(Beginning of The input)

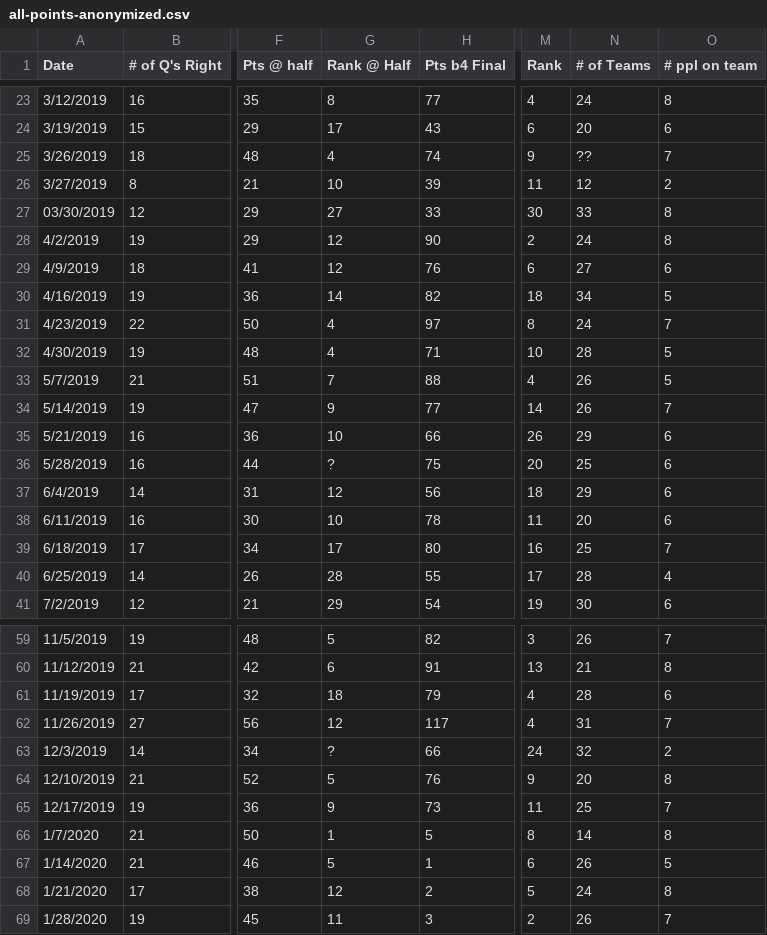
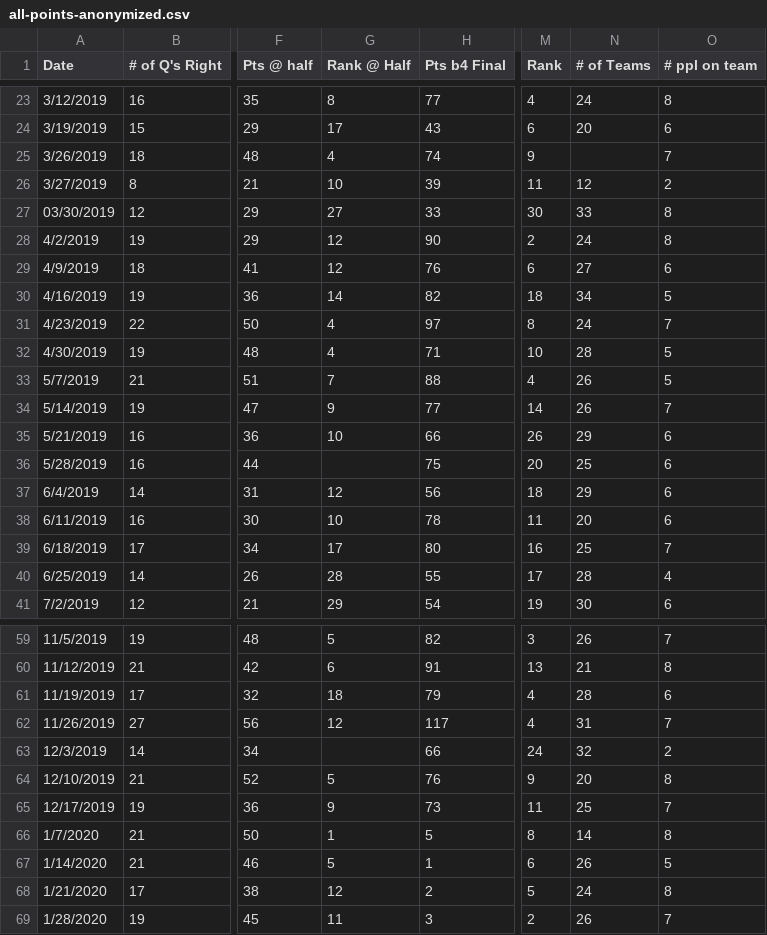
Before and after one commit to rebeccapreib/trivia_analysis, a CSV file: all-points-anonymized.csv, drawn as a sheet; only a part is shown, gaps mark what is left out; the diff names each change by its address in the sheet, - before the commit and + after, or states it on an @@ line.

```diff
--- a/all-points-anonymized.csv
+++ b/all-points-anonymized.csv
-N25 (# of Teams): ??
+N25 (# of Teams): (empty)
-G36 (Rank @ Half): ?
+G36 (Rank @ Half): (empty)
-G63 (Rank @ Half): ?
+G63 (Rank @ Half): (empty)
```
Also changed, not shown: 1 other file.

(End of The input)

* _What to do_:
From the records above, copy each line that contains the word "Rank".

* _Solution for this task_:
-G36 (Rank @ Half): ?
+G36 (Rank @ Half): (empty)
-G63 (Rank @ Half): ?
+G63 (Rank @ Half): (empty)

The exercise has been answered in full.